December 05, 2010
I've lacked the blogging mood lately. One reason is travelling. Another reason is certain shadows in the lives of people I know. Another reason is that Obama and the Democrats are now acknowledged as useless by pretty much the whole world. That battle of ideas is won. Now the main event is the tension between what I dub the bluebloods and the redbloods on the right.
That said, I hereby make the contrarian forecast that Obama will act against Iran, probably by greenlighting and abetting an Israeli airstrike. A weak president, taunted by his own party as deficient in testicles let alone fortitude, will be sorely tempted to overcompensate. Good.
Posted by Mark at 1:08 am
November 16, 2010
November 02, 2010
I returned from west Nepal recently and details of the trip are posted here.
Tomorrow I fly London-Costa Rica on the 1st direct flight to Liberia on the Pacific coast. My wife and 2 youngest are presently en route from JFK; small world. By the time I get to Playa Flamingo, which is full of American ex-pats, the mid-term election results should be coming in. In hindsight it looks like Obama was the best thing that ever happened to American conservatism in my lifetime. Yabbadabbadoo!
Posted by Mark at 12:47 am
September 20, 2010
We landed in Kathmandu on the 14th, drove to Nepalganj on the 16th, and have been festering since then waiting for the end-monsoon rains and clouds to disappear here on the Indian border with Nepal and about 250km north at Jumla so that we can fly into that town which has for weeks been cut off by landslips on the only road in. The weather has cleared here and it feels like a real transition from the monsoon. We have 4 tickets on a flight tomorrow thanks to our Sirdar and friend, Da Gombu Sherpa. So Garry, I, Amrit and Pasang will try to jostle our way onto a flight tomorrow together with 250kg or so of food and gear. Gombu himself will fly back to Kathmandu to attend to a medical problem and re-join us at base camp later if possible. Our cook, Rai, will follow us after. We'll spend a couple of days in Jumla getting set with local supplies and porters then head up the Jagdula Khola gorge towards Kande Hiunchuli, say 4 days trek. Once there Garry and I will spend 2 or 3 days acclimatizing before heading over a 5000m pass and down to our base camp by Changda Khola. Then comes the load carrying and clinbing attempt on unclimbed Kande Hiunchuli South (formerly Sisne, 6600m) which we attempted 26 years ago.

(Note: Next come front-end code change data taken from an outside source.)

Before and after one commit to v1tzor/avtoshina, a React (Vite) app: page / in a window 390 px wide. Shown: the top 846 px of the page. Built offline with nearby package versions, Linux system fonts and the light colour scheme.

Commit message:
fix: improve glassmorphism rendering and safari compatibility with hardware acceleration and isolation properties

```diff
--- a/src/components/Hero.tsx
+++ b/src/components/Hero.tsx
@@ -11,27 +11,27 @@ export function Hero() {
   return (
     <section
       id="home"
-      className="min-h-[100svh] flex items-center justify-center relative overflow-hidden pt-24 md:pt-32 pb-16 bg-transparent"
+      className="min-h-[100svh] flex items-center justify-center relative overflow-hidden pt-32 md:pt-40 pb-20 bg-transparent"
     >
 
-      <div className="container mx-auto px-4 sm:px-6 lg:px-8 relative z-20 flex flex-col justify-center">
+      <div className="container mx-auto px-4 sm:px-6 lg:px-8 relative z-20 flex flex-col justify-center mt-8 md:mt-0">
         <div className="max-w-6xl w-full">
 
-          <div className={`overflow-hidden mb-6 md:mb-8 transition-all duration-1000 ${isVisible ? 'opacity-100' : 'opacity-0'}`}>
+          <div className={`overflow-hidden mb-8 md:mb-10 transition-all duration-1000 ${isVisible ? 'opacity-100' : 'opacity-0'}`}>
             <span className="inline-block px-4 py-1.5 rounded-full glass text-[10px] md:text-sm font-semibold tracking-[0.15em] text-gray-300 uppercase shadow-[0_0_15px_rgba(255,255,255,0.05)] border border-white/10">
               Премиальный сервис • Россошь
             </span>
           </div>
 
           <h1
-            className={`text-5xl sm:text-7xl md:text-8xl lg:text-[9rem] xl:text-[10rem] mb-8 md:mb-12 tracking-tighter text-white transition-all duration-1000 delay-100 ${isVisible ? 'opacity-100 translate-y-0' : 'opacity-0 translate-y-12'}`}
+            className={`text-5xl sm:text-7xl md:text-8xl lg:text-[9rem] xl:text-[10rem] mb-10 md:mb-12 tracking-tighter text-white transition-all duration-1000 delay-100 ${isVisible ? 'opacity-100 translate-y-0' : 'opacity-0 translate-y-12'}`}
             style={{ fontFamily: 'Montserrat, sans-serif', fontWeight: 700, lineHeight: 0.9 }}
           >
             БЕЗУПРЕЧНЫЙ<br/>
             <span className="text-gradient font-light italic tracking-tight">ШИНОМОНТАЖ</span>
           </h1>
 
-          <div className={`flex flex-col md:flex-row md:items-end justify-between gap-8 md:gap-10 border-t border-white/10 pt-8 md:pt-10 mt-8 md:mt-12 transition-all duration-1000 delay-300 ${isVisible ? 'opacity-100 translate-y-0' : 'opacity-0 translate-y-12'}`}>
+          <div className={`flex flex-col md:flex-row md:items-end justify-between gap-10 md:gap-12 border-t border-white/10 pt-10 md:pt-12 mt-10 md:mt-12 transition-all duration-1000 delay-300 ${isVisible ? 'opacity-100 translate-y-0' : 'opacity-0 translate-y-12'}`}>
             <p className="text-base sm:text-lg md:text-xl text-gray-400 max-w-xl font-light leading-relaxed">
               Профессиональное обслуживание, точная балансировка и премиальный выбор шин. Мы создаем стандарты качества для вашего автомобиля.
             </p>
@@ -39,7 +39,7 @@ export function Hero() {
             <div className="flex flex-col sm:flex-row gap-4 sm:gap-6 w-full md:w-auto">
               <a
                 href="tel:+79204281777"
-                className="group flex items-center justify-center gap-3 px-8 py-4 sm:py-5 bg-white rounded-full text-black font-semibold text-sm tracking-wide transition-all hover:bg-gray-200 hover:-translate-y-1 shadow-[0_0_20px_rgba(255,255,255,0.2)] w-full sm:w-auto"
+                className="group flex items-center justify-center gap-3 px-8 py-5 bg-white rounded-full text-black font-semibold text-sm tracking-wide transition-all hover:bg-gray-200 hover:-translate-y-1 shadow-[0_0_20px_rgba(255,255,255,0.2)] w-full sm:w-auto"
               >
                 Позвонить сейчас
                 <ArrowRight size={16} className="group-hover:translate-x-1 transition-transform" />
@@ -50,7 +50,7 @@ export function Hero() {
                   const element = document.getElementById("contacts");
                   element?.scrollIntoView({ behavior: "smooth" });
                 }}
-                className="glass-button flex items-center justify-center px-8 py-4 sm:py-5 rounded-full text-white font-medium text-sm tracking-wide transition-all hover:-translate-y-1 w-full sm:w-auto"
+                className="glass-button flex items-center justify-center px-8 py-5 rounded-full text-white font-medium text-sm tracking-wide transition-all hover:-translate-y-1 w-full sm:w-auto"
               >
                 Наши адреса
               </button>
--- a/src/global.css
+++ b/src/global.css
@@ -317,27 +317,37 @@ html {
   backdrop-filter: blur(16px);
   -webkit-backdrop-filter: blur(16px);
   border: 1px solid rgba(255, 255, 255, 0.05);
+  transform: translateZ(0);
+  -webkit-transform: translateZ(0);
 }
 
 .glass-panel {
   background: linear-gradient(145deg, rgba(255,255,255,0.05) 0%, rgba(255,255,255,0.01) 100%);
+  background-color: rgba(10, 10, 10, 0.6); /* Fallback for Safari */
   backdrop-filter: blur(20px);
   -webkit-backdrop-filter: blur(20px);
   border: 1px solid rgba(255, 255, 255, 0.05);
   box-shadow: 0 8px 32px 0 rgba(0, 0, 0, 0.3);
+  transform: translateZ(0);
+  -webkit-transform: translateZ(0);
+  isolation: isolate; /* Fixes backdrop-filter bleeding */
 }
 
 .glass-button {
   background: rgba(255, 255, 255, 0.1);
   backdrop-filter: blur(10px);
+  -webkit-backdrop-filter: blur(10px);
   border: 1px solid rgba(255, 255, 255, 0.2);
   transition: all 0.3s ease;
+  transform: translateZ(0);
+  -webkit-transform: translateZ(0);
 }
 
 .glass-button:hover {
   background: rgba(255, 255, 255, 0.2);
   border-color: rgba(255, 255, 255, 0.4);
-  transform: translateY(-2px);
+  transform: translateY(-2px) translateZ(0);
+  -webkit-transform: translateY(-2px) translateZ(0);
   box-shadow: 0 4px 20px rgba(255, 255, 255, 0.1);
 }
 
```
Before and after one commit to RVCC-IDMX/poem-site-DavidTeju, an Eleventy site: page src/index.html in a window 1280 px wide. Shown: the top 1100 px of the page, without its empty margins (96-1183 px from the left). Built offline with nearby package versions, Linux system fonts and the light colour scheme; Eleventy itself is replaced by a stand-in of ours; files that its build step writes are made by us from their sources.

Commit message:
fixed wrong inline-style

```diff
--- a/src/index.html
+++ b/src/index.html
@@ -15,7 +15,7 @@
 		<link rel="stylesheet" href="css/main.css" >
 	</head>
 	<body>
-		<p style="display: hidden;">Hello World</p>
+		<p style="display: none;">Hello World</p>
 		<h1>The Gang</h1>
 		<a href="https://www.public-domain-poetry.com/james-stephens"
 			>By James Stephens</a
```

After the climb we'll head back to Jumla the long way round via Mugu, the Langu gorge, the Karnali river and Rara lake. We don't expect to see any Europeans after Jumla, if there.
It's rather normal to have this sort of delay. In hindsight we may have come out a little early, but if we do fly tomorrow we'll have reached Jumla a week after landing in Nepal which is much faster than in 1984 when we trekked much of the way across Nepal from south to north. It's a blow that Gombu is leaving, but it's unavoidable and we'll see what happens. You definitely need patience and fatalism in this game. Ripeness is all.
Posted by Mark at 2:17 pm
September 18, 2010
We drove here from Kathmandu on the 16th (12 hours), us + 3 sherpas + liason officer + the local leader of the maoists from Jumla where we're headed (very nice guy, young, strong, beautiful, all in black, great smile, a scent of the Khmer Rouge tho) and now we're waiting for the weather to clear to fly north to Jumla from where we pick up porters and trek north to our base camp. This team is small, but very strong (excluding us). We're stuck for now. The road to Jumla is closed by landslips and no planes have flown there for a week because of bad weather. So I'm hanging out at 'cyber office' and for those following what happened in Delaware this is a hoot :
Anyway Sarah Palin is looking awesome in Taiwan!
PS:"They call us wingnuts. We call us 'We, the people.'" Nice line from Christine O'Donnell.
Posted by Mark at 12:58 pm